Last week, I heard a piece on NPR about solar power. The teaser was that Pennsylvania regulators are putting a limit on how much power a homeowner can generate with solar panels.
"Why would we want to limit clean energy?" asked Vera Cole, the president of the Mid-Atlantic Renewable Energy Association.
Her question confused me. First, because the her name is Cole, which is, ironically, pronounced exactly like coal on the radio broadcast. And, second, it sounds like she has an obvious point. Her question sounds like someone (big oil) is overtly protecting their turf and power. But the truth is a little more complicated than that.
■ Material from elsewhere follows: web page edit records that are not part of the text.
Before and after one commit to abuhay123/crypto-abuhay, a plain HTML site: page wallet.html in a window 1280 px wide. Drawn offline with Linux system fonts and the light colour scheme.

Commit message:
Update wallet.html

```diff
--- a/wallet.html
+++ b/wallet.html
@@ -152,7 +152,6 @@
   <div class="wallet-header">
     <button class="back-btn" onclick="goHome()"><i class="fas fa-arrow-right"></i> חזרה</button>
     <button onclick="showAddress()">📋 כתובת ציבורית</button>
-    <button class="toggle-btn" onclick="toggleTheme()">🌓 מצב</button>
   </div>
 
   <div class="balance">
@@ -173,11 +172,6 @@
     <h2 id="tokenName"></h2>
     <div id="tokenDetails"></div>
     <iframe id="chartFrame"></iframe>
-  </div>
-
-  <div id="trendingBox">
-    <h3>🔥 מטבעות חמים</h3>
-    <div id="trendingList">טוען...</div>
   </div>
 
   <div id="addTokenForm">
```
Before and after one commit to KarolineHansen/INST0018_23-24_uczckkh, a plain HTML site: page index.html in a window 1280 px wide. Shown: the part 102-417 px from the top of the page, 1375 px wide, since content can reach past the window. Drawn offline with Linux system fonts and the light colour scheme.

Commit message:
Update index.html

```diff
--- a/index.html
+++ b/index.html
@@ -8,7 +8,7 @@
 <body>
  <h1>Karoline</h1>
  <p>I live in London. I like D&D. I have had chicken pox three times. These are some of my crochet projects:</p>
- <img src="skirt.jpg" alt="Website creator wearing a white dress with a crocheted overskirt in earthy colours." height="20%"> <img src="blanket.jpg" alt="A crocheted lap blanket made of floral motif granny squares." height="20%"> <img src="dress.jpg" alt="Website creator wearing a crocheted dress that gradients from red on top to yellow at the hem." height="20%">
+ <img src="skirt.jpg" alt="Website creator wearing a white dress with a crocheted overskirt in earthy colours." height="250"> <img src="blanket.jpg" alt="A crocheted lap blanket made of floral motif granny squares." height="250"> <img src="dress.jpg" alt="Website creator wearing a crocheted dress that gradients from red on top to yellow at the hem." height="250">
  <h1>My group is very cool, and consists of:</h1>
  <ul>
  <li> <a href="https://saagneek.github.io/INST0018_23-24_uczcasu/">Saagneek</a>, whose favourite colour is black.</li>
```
The bottom line is that Pennsylvania regulators want homeowners to generate no more than 110% of the power they need. The reason is that the excess power generated by homeowners is sold back to the power utility. The power companies aren't equipped to handled consuming power on a large scale. If too many people generate excess electricity then the power utility can't collect enough money to maintain a reliable electricity grid. Imagine if too many people, in too short of a time, generated more electricity than the power company could handle; to the point that the poorest of Pennsylvania homeowners, the ones who couldn't afford solar panels, couldn't afford electricity from the grid?
Utilities are highly regulated. Your local water or power company can't arbitrarily raise prices. They're not as nimble and flexible as, say, a high-tech company.
Cole's question does raise an important point. The power company does need to begin planning for redistributing electricity. Wouldn't be great if power companies became redistributors of electricity from private individuals, instead of coal-buring creators of it?
So, my point about taxes is that governments need to match up funds collected with expenses. This is important as we explore more energy alternatives. Taxes on gasoline are a big portion of the price we pay at the fuel pump. Those taxes go to repairing our roads. What happens when more and more people find alternatives to use fossil fuel powered cars? I'm not suggesting that we should slow the switch from gas to renewable, clean, energy. But, we need to think about alternative sources of tax revenue. I'm actually a fan of big government, but it has to be efficiently run by effective people.